● **ACTIVITY**
The answer must be every line below that contains the string "valueOf".

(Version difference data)
• • • •

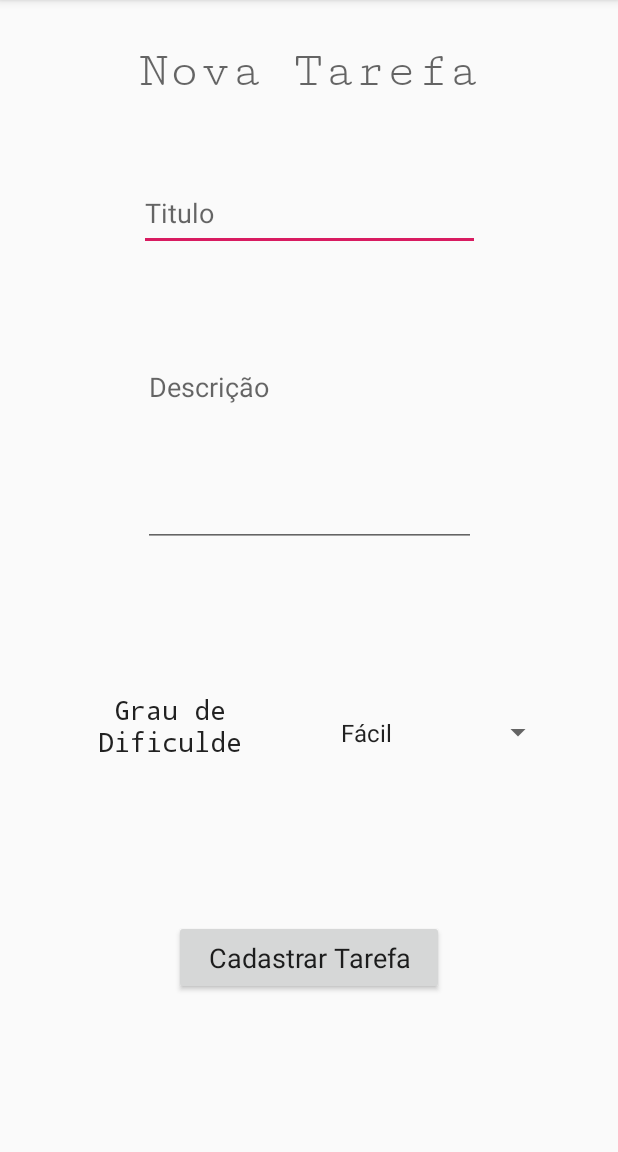
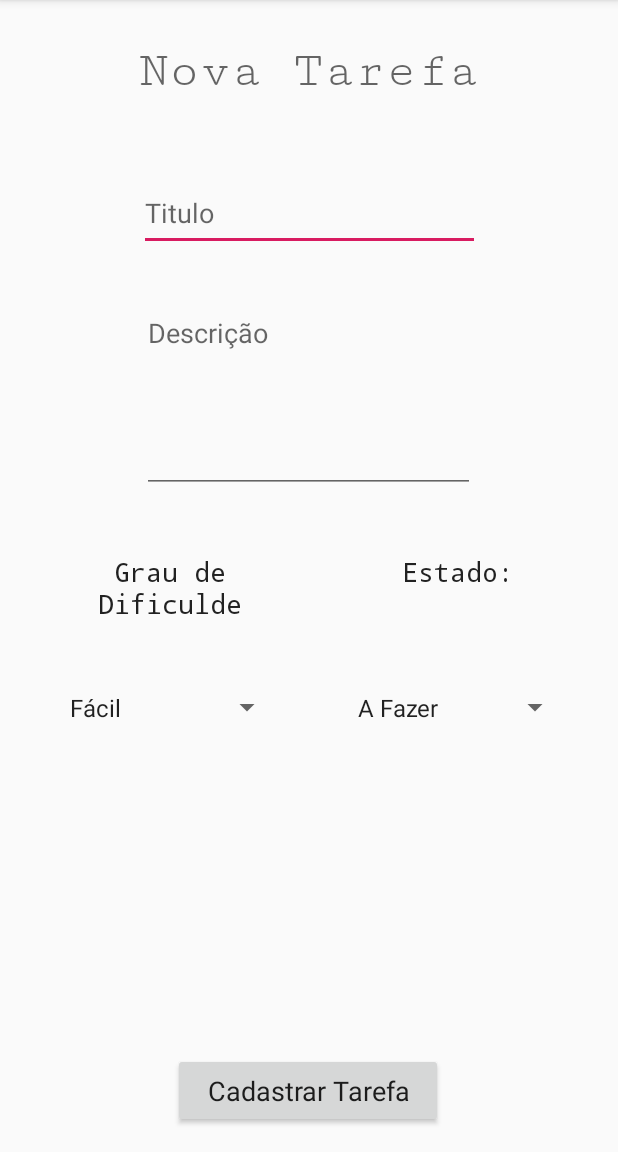
Before and after one commit to ufjf-dcc196/2019-1-dcc196-trb2-RomuloLASS, an Android app: the NovaTarefaActivity screen opened directly, with no data from a screen before it, on a phone screen of 412 x 824 dp, the part 84-1236 px from its top. Run offline under Robolectric (Android 15) with nearby library versions, the phone set to English and light mode, and no system bars.

Commit message:
Cadastro de novas tarefas incluido data da criação e estado da tarefa

```diff
--- a/app/src/main/AndroidManifest.xml
+++ b/app/src/main/AndroidManifest.xml
@@ -9,7 +9,8 @@
         android:roundIcon="@mipmap/ic_launcher_round"
         android:supportsRtl="true"
         android:theme="@style/AppTheme">
-        <activity android:name=".NovaTarefaActivity"></activity>
+        <activity android:name=".TarefasActivity"></activity>
+        <activity android:name=".NovaTarefaActivity" />
         <activity android:name=".MainActivity">
             <intent-filter>
                 <action android:name="android.intent.action.MAIN" />
--- a/app/src/main/java/br/ufjf/dcc196/trab03/NovaTarefaActivity.java
+++ b/app/src/main/java/br/ufjf/dcc196/trab03/NovaTarefaActivity.java
@@ -11,13 +11,16 @@ import android.widget.Button;
 import android.widget.EditText;
 import android.widget.Spinner;
 
+import java.text.SimpleDateFormat;
 import java.util.ArrayList;
 import java.util.Arrays;
+import java.util.Date;
 import java.util.List;
 
 public class NovaTarefaActivity extends AppCompatActivity {
 
-    private Spinner spinner;
+    private Spinner spinnerDificuldade;
+    private Spinner spinnerEstado;
     private Button btnSubmitTask;
     private EditText etTitle;
     private EditText etDescription;
@@ -34,18 +37,30 @@ public class NovaTarefaActivity extends AppCompatActivity {
         TarefasDBHelper helper = new TarefasDBHelper(getApplicationContext());
         final SQLiteDatabase db = helper.getWritableDatabase();
 
-        spinner = findViewById(R.id.spinner);
+        spinnerDificuldade = findViewById(R.id.spinner);
         List<String> dificuldade = new ArrayList<>(Arrays.asList("Fácil","Medio", "Sem","Difícil","Muito Díficil"));
-        ArrayAdapter<String> dataAdapter = new ArrayAdapter<String>(this, android.R.layout.simple_spinner_item, dificuldade);
-        dataAdapter.setDropDownViewResource(android.R.layout.simple_spinner_dropdown_item);
-        spinner.setAdapter(dataAdapter);
+        ArrayAdapter<String> dificuldadeAdapter = new ArrayAdapter<String>(this, android.R.layout.simple_spinner_item, dificuldade);
+        dificuldadeAdapter.setDropDownViewResource(android.R.layout.simple_spinner_dropdown_item);
+        spinnerDificuldade.setAdapter(dificuldadeAdapter);
+
+        spinnerEstado = findViewById(R.id.spinner2);
+        List<String> estado = new ArrayList<>(Arrays.asList("A Fazer","Em Execução", "Bloqueda","Concluida"));
+        ArrayAdapter<String> estadoAdapter = new ArrayAdapter<String>(this, android.R.layout.simple_spinner_item, estado);
+        estadoAdapter.setDropDownViewResource(android.R.layout.simple_spinner_dropdown_item);
+        spinnerEstado.setAdapter(estadoAdapter);
+
+
+        final SimpleDateFormat dateFormat = new SimpleDateFormat("yyyy-MM-dd HH:mm:ss");
+        final Date date = new Date();
 
         btnSubmitTask.setOnClickListener(new View.OnClickListener() {
             @Override
             public void onClick(View v) {
                 valuesTask.put(TarefasContract.Tarefas.COLLUMN_TITULO, String.valueOf(etTitle.getText()));
                 valuesTask.put(TarefasContract.Tarefas.COLLUMN_DESCRICACAO, String.valueOf(etDescription.getText()));
-                valuesTask.put(TarefasContract.Tarefas.COLLUMN_GRAU, String.valueOf(spinner.getSelectedItem()));
+                valuesTask.put(TarefasContract.Tarefas.COLLUMN_GRAU, String.valueOf(spinnerDificuldade.getSelectedItem()));
+                valuesTask.put(TarefasContract.Tarefas.COLLUMN_ESTADO, String.valueOf(spinnerEstado.getSelectedItem()));
+                valuesTask.put(TarefasContract.Tarefas.COLLUMN_DATAATUAL, dateFormat.format(date));
                 db.insert(TarefasContract.Tarefas.TABLE_NAME, null, valuesTask);
                 setResult(Activity.RESULT_OK);
                 finish();
--- a/app/src/main/java/br/ufjf/dcc196/trab03/TarefasContract.java
+++ b/app/src/main/java/br/ufjf/dcc196/trab03/TarefasContract.java
@@ -12,10 +12,10 @@ public class TarefasContract {
         public static final String COLLUMN_GRAU = "grau";
         public static final String COLLUMN_DATALIMITE = "datalimite";
         public static final String COLLUMN_DATAATUAL = "dataatual";
-//        public static final String COLLUMN_TAG = "tag";
+        public static final String COLLUMN_ESTADO = "estado";
 
         //Criação da tabela
-        public static final String CREATE_TABLE = String.format("CREATE TABLE %s (%s INTEGER PRIMARY KEY AUTOINCREMENT, %s TEXT, %s TEXT, %s TEXT, %s TIMESTAMP,%s TIMESTAMP)", TABLE_NAME, _ID, COLLUMN_TITULO, COLLUMN_DESCRICACAO, COLLUMN_GRAU, COLLUMN_DATALIMITE, COLLUMN_DATAATUAL);
+        public static final String CREATE_TABLE = String.format("CREATE TABLE %s (%s INTEGER PRIMARY KEY AUTOINCREMENT, %s TEXT, %s TEXT, %s TEXT, %s TIMESTAMP,%s TIMESTAMP, %s TEXT)", TABLE_NAME, _ID, COLLUMN_TITULO, COLLUMN_DESCRICACAO, COLLUMN_GRAU, COLLUMN_DATALIMITE, COLLUMN_DATAATUAL, COLLUMN_ESTADO);
         //Deletar a tabela
         public static final String DROP_TABLE = String.format("DROP TABLE %s", TABLE_NAME);
     }
--- a/app/src/main/java/br/ufjf/dcc196/trab03/TarefasDBHelper.java
+++ b/app/src/main/java/br/ufjf/dcc196/trab03/TarefasDBHelper.java
@@ -5,7 +5,7 @@ import android.database.sqlite.SQLiteDatabase;
 import android.database.sqlite.SQLiteOpenHelper;
 
 public class TarefasDBHelper extends SQLiteOpenHelper {
-    public static final int DATABASE_VERSION = 2;
+    public static final int DATABASE_VERSION = 3;
     public static final String DATABASE_NAME = "Tarefas.db";
 
     TarefasDBHelper(Context context){
--- a/app/src/main/res/layout/activity_nova_tarefa.xml
+++ b/app/src/main/res/layout/activity_nova_tarefa.xml
@@ -28,7 +28,7 @@
         android:layout_height="129dp"
         android:layout_marginStart="8dp"
         android:layout_marginLeft="8dp"
-        android:layout_marginTop="68dp"
+        android:layout_marginTop="32dp"
         android:layout_marginEnd="8dp"
         android:layout_marginRight="8dp"
         android:ems="10"
@@ -36,6 +36,7 @@
         android:hint="Descrição"
         android:inputType="textMultiLine"
         app:layout_constraintEnd_toEndOf="parent"
+        app:layout_constraintHorizontal_bias="0.497"
         app:layout_constraintStart_toStartOf="parent"
         app:layout_constraintTop_toBottomOf="@+id/etTitle" />
 
@@ -45,13 +46,13 @@
         android:layout_height="55dp"
         android:layout_marginStart="8dp"
         android:layout_marginLeft="8dp"
-        android:layout_marginTop="96dp"
+        android:layout_marginTop="20dp"
         android:layout_marginEnd="8dp"
         android:layout_marginRight="8dp"
         app:layout_constraintEnd_toEndOf="parent"
-        app:layout_constraintHorizontal_bias="0.56"
-        app:layout_constraintStart_toEndOf="@+id/textView3"
-        app:layout_constraintTop_toBottomOf="@+id/etDescription" />
+        app:layout_constraintHorizontal_bias="0.126"
+        app:layout_constraintStart_toStartOf="parent"
+        app:layout_constraintTop_toBottomOf="@+id/textView3" />
 
     <TextView
         android:id="@+id/textView2"
@@ -77,7 +78,7 @@
         android:layout_height="55dp"
         android:layout_marginStart="60dp"
         android:layout_marginLeft="60dp"
-        android:layout_marginTop="96dp"
+        android:layout_marginTop="40dp"
         android:text="Grau de Dificulde"
         android:textAlignment="center"
         android:textAppearance="@style/TextAppearance.AppCompat.Body1"
@@ -92,7 +93,6 @@
         android:layout_height="50dp"
         android:layout_marginStart="8dp"
         android:layout_marginLeft="8dp"
-        android:layout_marginTop="8dp"
         android:layout_marginEnd="8dp"
         android:layout_marginRight="8dp"
         android:layout_marginBottom="16dp"
@@ -102,7 +102,40 @@
         android:typeface="sans"
         app:layout_constraintBottom_toBottomOf="parent"
         app:layout_constraintEnd_toEndOf="parent"
+        app:layout_constraintHorizontal_bias="0.497"
+        app:layout_constraintStart_toStartOf="parent" />
+
+    <TextView
+        android:id="@+id/textView"
+        android:layout_width="107dp"
+        android:layout_height="55dp"
+        android:layout_marginStart="252dp"
+        android:layout_marginLeft="252dp"
+        android:layout_marginTop="40dp"
+        android:layout_marginEnd="8dp"
+        android:layout_marginRight="8dp"
+        android:text="Estado:"
+        android:textAlignment="center"
+        android:textAppearance="@style/TextAppearance.AppCompat.Body1"
+        android:textSize="18sp"
+        app:fontFamily="monospace"
+        app:layout_constraintEnd_toEndOf="parent"
+        app:layout_constraintHorizontal_bias="0.0"
         app:layout_constraintStart_toStartOf="parent"
-        app:layout_constraintTop_toBottomOf="@+id/textView3" />
+        app:layout_constraintTop_toBottomOf="@+id/etDescription" />
+
+    <Spinner
+        android:id="@+id/spinner2"
+        android:layout_width="150dp"
+        android:layout_height="55dp"
+        android:layout_marginStart="8dp"
+        android:layout_marginLeft="8dp"
+        android:layout_marginTop="20dp"
+        android:layout_marginEnd="8dp"
+        android:layout_marginRight="8dp"
+        app:layout_constraintEnd_toEndOf="parent"
+        app:layout_constraintHorizontal_bias="0.589"
+        app:layout_constraintStart_toEndOf="@+id/spinner"
+        app:layout_constraintTop_toBottomOf="@+id/textView" />
 
 </android.support.constraint.ConstraintLayout>
```
Also changed, not shown: app/src/main/java/br/ufjf/dcc196/trab03/MainActivity.java (+20 -0 lines), app/src/main/java/br/ufjf/dcc196/trab03/TarefasActivity.java (added, +60 -0 lines), app/src/main/java/br/ufjf/dcc196/trab03/TarefasAdapter.java (+3 -7 lines), app/src/main/res/layout/activity_main.xml (+43 -30 lines), app/src/main/res/layout/activity_tarefas.xml (added, +153 -0 lines), app/src/main/res/layout/tarefas_layout.xml (+12 -3 lines), app/src/main/res/values/strings.xml (+8 -0 lines).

• • • •

● **ANSWER SPACE**
                 valuesTask.put(TarefasContract.Tarefas.COLLUMN_TITULO, String.valueOf(etTitle.getText()));
                 valuesTask.put(TarefasContract.Tarefas.COLLUMN_DESCRICACAO, String.valueOf(etDescription.getText()));
-                valuesTask.put(TarefasContract.Tarefas.COLLUMN_GRAU, String.valueOf(spinner.getSelectedItem()));
+                valuesTask.put(TarefasContract.Tarefas.COLLUMN_GRAU, String.valueOf(spinnerDificuldade.getSelectedItem()));
+                valuesTask.put(TarefasContract.Tarefas.COLLUMN_ESTADO, String.valueOf(spinnerEstado.getSelectedItem()));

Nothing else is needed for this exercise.